Print publication date: 2016

Print ISBN-13: 9780198755722

Published to Oxford Scholarship Online: March 2016
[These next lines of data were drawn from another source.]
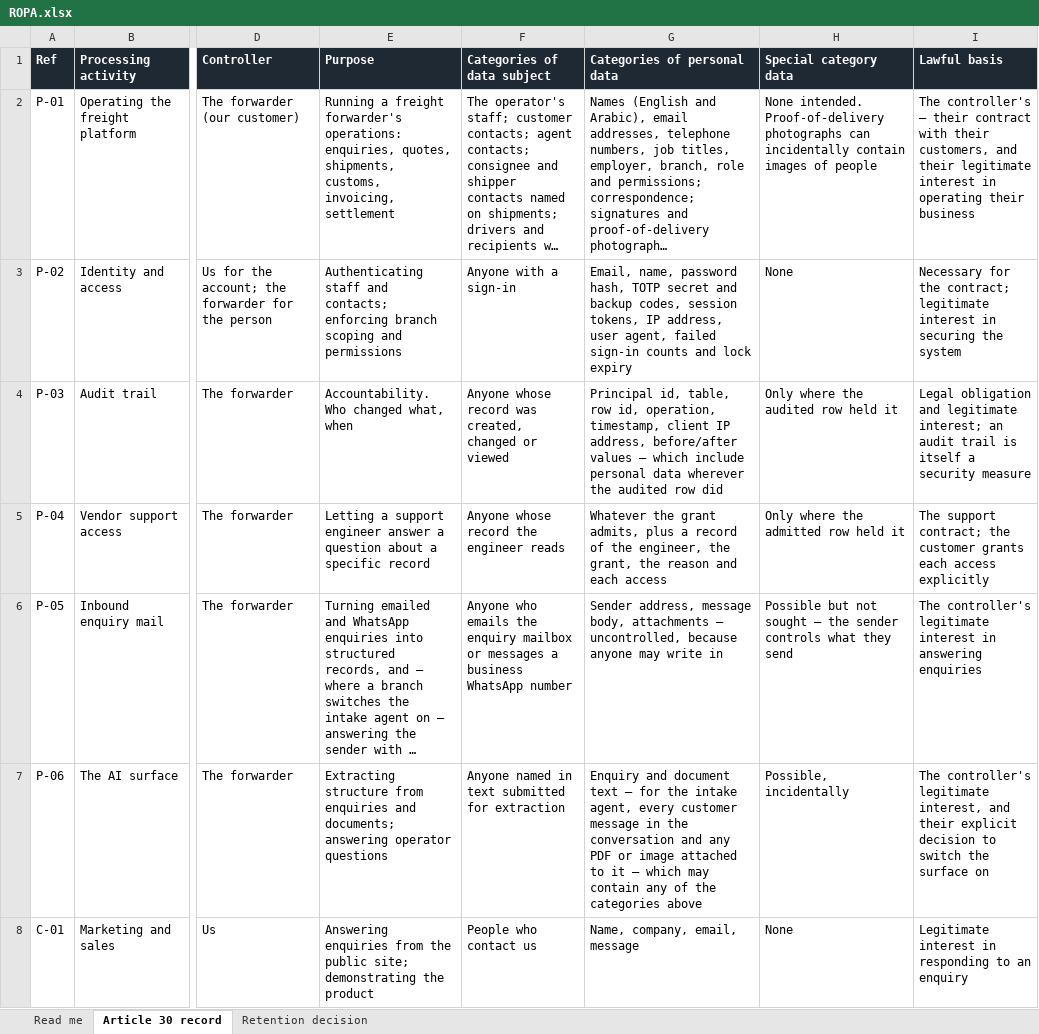
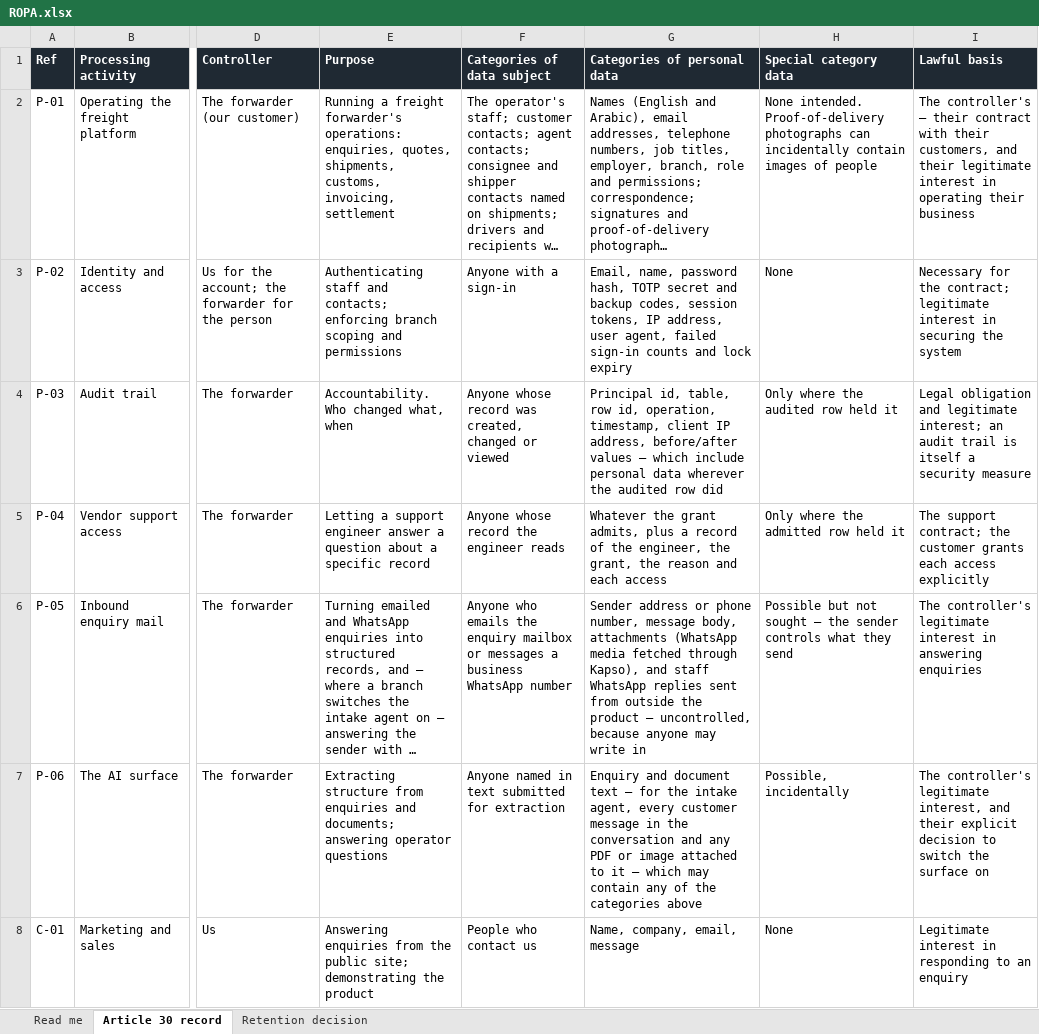
Before and after one commit to techpotionshq/cargosharks-website, an Excel workbook: docs/compliance/spreadsheets/ROPA.xlsx, sheet Article 30 record, drawn as a sheet; only a part is shown, gaps mark what is left out; long unchanged cells end in …; values as stored, in another font and other column widths than the file's, no borders; the diff names each change by its address in the sheet, - before the commit and + after, or states it on an @@ line.

```diff
--- a/docs/compliance/spreadsheets/ROPA.xlsx (sheet Article 30 record)
+++ b/docs/compliance/spreadsheets/ROPA.xlsx (sheet Article 30 record)
-G6 (Categories of personal data): Sender address, message body, attachments — uncontrolled,…
+G6 (Categories of personal data): Sender address or phone number, message body, attachments (WhatsApp media fetched through Kapso), and staff WhatsApp replies sent from outside the product — uncontrolled,…
```
Also changed, not shown: 4 other files.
DOI: 10.1093/acprof:oso/9780198755722.001.0001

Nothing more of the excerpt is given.